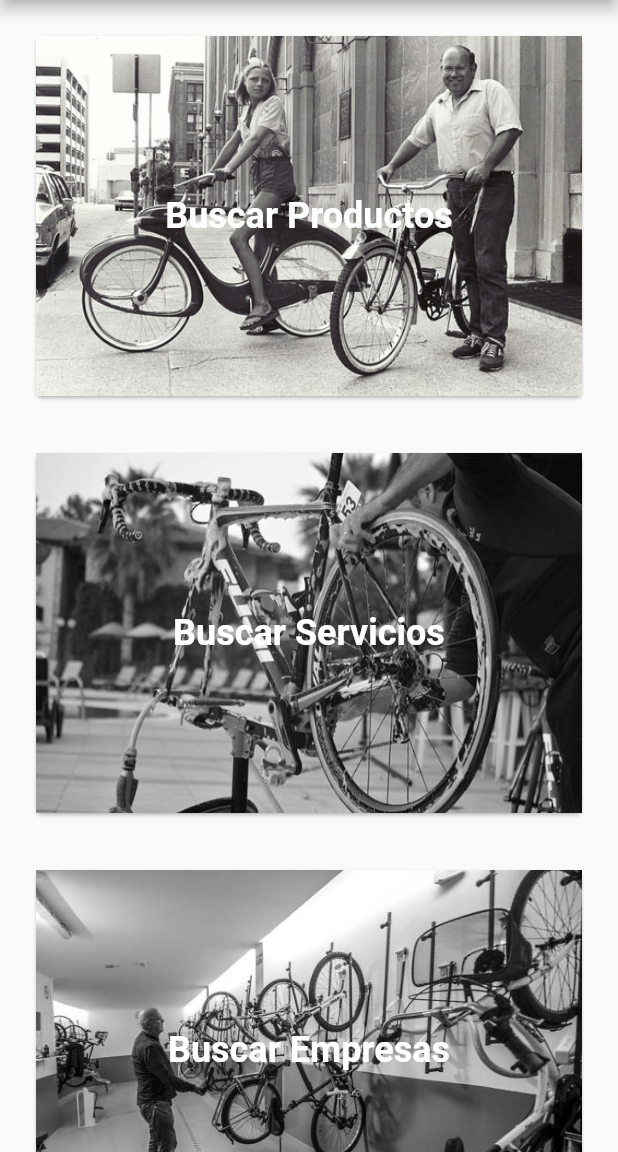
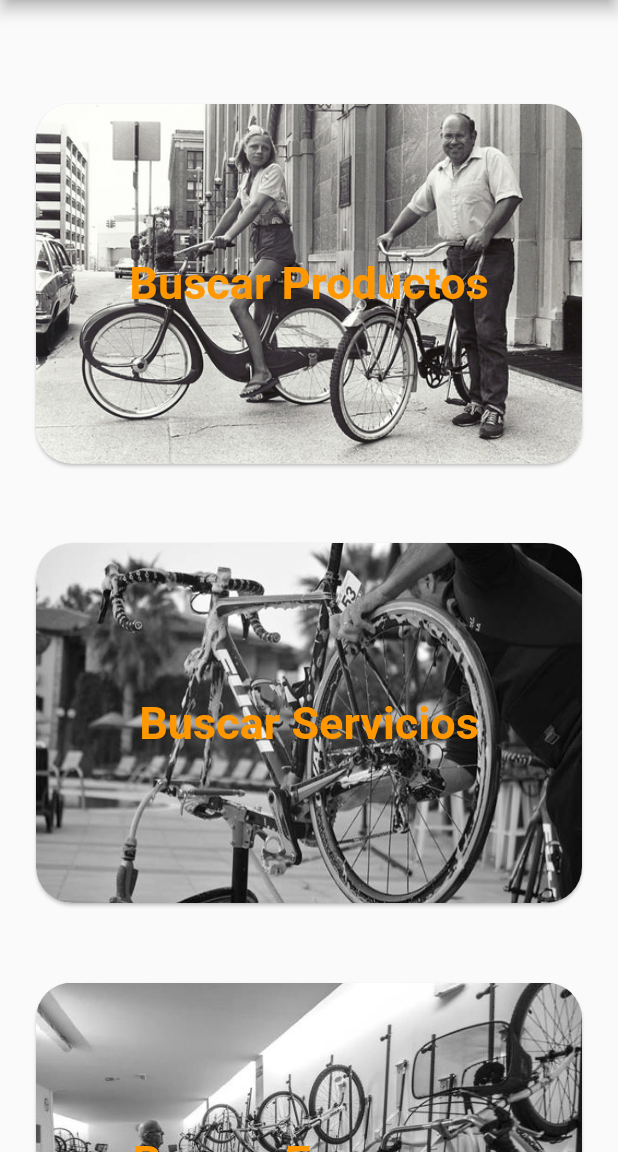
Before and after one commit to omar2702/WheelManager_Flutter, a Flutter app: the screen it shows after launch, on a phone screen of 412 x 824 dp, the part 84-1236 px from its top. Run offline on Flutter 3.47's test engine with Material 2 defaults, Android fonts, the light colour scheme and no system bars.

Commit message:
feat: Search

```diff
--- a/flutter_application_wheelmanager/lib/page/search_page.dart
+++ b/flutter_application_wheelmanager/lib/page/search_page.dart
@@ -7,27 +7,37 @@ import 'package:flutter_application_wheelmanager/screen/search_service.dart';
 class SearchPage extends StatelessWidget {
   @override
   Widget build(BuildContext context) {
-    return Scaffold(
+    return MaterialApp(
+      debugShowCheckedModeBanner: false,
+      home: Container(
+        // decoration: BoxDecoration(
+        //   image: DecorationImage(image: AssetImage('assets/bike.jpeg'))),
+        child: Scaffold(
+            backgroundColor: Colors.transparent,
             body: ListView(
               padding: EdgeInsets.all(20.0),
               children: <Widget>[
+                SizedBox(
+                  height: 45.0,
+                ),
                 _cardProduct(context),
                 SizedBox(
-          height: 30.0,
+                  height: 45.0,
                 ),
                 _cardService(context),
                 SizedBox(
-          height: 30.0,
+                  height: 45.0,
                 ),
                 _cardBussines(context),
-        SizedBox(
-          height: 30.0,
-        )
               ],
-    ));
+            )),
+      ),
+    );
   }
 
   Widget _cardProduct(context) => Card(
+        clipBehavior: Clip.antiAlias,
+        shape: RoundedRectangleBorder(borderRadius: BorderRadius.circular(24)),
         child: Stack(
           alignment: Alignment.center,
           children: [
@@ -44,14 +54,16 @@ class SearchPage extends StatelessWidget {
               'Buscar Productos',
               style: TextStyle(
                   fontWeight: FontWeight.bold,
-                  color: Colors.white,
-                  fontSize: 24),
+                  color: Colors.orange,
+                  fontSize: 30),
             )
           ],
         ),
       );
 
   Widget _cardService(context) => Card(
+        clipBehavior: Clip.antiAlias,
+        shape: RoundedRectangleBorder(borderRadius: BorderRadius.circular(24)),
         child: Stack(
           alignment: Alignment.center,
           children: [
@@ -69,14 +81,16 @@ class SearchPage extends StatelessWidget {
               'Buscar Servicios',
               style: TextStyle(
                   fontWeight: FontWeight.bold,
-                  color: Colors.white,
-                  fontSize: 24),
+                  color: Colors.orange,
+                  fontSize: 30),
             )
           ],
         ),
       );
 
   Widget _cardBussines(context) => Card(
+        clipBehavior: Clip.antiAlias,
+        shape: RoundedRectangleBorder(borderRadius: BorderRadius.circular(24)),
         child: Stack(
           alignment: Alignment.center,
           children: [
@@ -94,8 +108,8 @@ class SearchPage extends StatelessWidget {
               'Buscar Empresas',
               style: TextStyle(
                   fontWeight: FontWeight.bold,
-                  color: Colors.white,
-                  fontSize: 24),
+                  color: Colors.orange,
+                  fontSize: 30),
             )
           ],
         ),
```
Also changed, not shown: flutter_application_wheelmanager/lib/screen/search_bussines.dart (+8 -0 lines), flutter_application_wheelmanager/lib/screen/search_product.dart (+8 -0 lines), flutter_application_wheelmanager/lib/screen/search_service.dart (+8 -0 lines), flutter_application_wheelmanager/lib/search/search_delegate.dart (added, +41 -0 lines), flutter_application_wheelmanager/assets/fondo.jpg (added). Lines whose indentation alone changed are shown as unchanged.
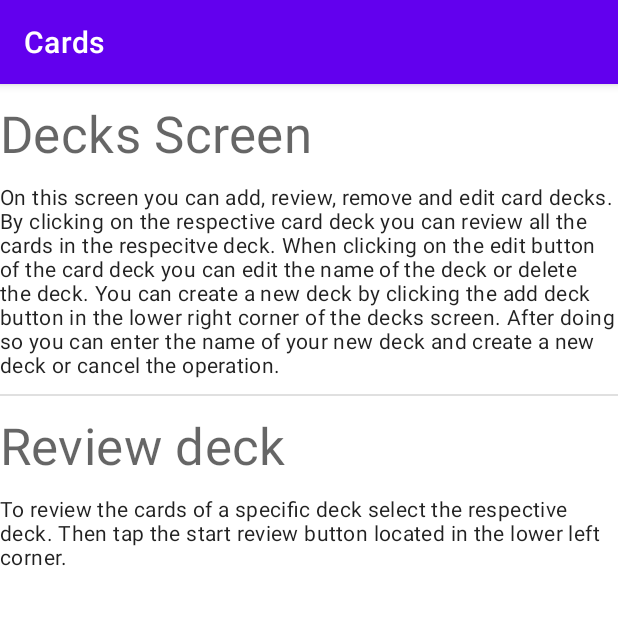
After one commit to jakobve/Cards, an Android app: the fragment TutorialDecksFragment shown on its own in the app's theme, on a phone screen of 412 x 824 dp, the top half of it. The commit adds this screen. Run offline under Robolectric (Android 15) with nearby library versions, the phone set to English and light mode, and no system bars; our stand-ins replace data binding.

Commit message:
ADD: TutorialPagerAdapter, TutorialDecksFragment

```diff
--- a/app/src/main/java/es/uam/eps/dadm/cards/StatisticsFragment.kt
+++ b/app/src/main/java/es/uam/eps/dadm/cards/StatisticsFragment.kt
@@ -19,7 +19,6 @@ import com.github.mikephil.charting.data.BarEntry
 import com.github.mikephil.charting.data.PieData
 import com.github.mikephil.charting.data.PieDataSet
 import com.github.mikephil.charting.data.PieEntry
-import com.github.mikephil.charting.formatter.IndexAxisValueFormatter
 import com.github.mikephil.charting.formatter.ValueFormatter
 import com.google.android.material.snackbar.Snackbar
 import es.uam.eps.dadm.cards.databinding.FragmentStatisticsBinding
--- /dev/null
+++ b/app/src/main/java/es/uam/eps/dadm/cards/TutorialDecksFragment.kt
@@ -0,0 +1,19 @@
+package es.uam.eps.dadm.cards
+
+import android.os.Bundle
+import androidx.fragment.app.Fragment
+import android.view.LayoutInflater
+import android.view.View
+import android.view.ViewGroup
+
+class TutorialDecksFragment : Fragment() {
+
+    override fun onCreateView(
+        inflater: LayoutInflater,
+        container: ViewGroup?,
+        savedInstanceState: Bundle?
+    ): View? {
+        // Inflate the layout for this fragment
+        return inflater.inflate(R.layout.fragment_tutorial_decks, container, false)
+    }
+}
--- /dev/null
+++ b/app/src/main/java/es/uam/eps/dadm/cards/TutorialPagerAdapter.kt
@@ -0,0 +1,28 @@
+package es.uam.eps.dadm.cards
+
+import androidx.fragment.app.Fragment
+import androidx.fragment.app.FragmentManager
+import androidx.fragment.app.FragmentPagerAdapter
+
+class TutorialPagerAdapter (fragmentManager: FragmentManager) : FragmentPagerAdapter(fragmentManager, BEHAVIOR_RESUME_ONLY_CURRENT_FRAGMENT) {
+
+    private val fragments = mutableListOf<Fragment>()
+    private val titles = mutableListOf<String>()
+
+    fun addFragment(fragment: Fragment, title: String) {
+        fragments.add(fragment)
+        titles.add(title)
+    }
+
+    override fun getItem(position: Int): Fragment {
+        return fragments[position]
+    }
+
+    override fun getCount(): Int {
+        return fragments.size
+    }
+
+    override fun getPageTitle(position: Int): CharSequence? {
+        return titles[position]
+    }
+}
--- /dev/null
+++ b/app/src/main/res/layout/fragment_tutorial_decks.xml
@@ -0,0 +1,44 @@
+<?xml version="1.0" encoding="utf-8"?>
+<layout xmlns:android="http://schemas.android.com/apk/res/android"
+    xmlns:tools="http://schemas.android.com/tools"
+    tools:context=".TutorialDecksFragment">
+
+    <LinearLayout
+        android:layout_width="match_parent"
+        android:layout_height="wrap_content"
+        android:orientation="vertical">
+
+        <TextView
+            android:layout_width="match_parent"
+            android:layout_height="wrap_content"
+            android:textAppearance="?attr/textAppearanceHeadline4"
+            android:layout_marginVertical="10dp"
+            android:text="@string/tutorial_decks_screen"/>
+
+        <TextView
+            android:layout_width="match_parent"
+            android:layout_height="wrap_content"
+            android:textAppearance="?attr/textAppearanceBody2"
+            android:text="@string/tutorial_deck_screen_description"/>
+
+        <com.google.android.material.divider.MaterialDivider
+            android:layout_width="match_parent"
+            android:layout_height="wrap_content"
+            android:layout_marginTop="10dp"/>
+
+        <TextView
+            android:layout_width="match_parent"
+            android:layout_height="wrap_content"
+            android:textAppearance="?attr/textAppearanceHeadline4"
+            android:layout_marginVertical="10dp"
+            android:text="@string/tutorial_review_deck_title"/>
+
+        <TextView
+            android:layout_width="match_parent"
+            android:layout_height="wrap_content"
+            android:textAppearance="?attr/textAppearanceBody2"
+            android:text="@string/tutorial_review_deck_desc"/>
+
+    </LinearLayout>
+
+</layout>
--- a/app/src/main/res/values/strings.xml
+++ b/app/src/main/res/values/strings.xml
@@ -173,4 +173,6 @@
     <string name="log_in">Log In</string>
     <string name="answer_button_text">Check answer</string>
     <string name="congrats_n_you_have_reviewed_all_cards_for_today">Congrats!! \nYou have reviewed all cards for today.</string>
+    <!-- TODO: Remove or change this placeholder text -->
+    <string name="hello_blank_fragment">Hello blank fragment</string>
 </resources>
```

■ **Work order**
Could you copy every line in the records that holds "context"?

■ **Response box**
   Widget build(BuildContext context) {
                 _cardProduct(context),
                 _cardService(context),
                 _cardBussines(context),
   Widget _cardProduct(context) => Card(
   Widget _cardService(context) => Card(
   Widget _cardBussines(context) => Card(
+    tools:context=".TutorialDecksFragment">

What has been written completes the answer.